The U.S. labor market hasn’t seen the ‘substantial’ progress that is necessary before the Federal Reserve can begin to slow down its massive monthly bond purchases, New York Fed President John Williams said Wednesday.
“There has also been very good progress toward maximum employment, but I will want to see more improvement before I am ready to declare the test of substantial further progress being met,” Williams said, in a video address to students at St. Lawrence University.
Assuming the economy continues to improve as I anticipate, it could be appropriate to start reducing the pace of asset purchases this year, he said.
Williams’s stance suggests he will not support any formal announcement of a tapering of the bond purchases at the Fed’s next policy meeting in two weeks.
Many Fed officials would like the Fed to announce it is ready to start tapering this month. Williams’ stance is important because he is seen as a close confident of Fed Chairman Jerome Powell. It suggests the Fed leadership wants to wait until the next Fed meeting in early November to take any meaningful first step toward tapering.
Since June 2020, the Fed is buying $80 billion of Treasurys and $40 billion of mortgage-backed securities each month to hold down long-term interest rates and support demand.
With the economy growing strongly over the last few quarters, and inflation spiking as the economy reopened, many analysts and Fed officials said it was time for the Fed to slowly pull back its support for the economy.
The weak August jobs report was seen as evidence that would support Fed officials who did not want the Fed to announce a tapering plan at its meeting on Sept. 21-22.
St. Louis Fed President James Bullard said earlier Wednesday that he expects the taper will get going this year.
Many economists say there is not much difference between the Fed starting to taper in October or December.
were lower on Wednesday after Bullard’s comments were reported.
In his speech, Williams said he expected inflation to slow down to a 2% rate next year.
He said the delta coronavirus variant is weighing on consumer spending and job growth.

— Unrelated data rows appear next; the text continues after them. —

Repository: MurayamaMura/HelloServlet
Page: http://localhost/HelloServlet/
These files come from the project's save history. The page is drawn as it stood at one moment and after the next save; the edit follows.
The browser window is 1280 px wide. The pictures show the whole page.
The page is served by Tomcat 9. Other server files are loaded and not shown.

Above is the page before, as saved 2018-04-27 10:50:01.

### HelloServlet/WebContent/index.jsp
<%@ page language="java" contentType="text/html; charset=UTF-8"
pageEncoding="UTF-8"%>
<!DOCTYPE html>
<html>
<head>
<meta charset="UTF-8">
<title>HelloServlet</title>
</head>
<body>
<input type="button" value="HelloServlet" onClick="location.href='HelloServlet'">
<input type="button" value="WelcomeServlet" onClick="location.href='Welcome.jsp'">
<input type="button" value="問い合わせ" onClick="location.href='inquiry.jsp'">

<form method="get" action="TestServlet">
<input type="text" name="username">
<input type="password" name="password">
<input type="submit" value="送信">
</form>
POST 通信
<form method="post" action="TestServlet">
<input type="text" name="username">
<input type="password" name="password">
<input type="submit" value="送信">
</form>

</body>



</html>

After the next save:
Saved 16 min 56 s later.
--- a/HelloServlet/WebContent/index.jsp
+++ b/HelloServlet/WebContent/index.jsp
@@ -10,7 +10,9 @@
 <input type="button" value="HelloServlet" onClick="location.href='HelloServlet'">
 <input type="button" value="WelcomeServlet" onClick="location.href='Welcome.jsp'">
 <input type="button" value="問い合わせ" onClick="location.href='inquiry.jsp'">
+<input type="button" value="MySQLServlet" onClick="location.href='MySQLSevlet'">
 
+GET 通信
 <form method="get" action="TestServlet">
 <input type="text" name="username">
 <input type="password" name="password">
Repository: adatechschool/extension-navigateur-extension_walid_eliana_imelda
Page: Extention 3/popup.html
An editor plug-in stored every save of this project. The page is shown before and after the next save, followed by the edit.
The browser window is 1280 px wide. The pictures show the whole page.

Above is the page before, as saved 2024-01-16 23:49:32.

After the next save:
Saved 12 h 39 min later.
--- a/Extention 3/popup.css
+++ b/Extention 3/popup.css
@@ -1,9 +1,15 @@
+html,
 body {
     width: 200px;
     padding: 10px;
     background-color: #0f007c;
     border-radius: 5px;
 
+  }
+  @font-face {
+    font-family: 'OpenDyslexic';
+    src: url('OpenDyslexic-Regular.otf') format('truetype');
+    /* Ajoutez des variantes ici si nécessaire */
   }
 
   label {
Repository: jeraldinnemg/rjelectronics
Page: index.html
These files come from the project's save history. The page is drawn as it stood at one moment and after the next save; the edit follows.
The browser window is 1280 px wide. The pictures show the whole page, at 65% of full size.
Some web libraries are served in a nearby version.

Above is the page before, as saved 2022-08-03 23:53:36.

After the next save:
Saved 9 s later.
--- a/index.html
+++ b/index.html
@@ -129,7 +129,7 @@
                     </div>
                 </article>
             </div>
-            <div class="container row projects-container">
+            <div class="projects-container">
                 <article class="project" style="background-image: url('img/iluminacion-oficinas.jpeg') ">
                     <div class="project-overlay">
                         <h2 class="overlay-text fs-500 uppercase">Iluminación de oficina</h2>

The New York Fed president said there is “a long way to go” before the central bank will meet a separate test to begin to raise short-term interest rates.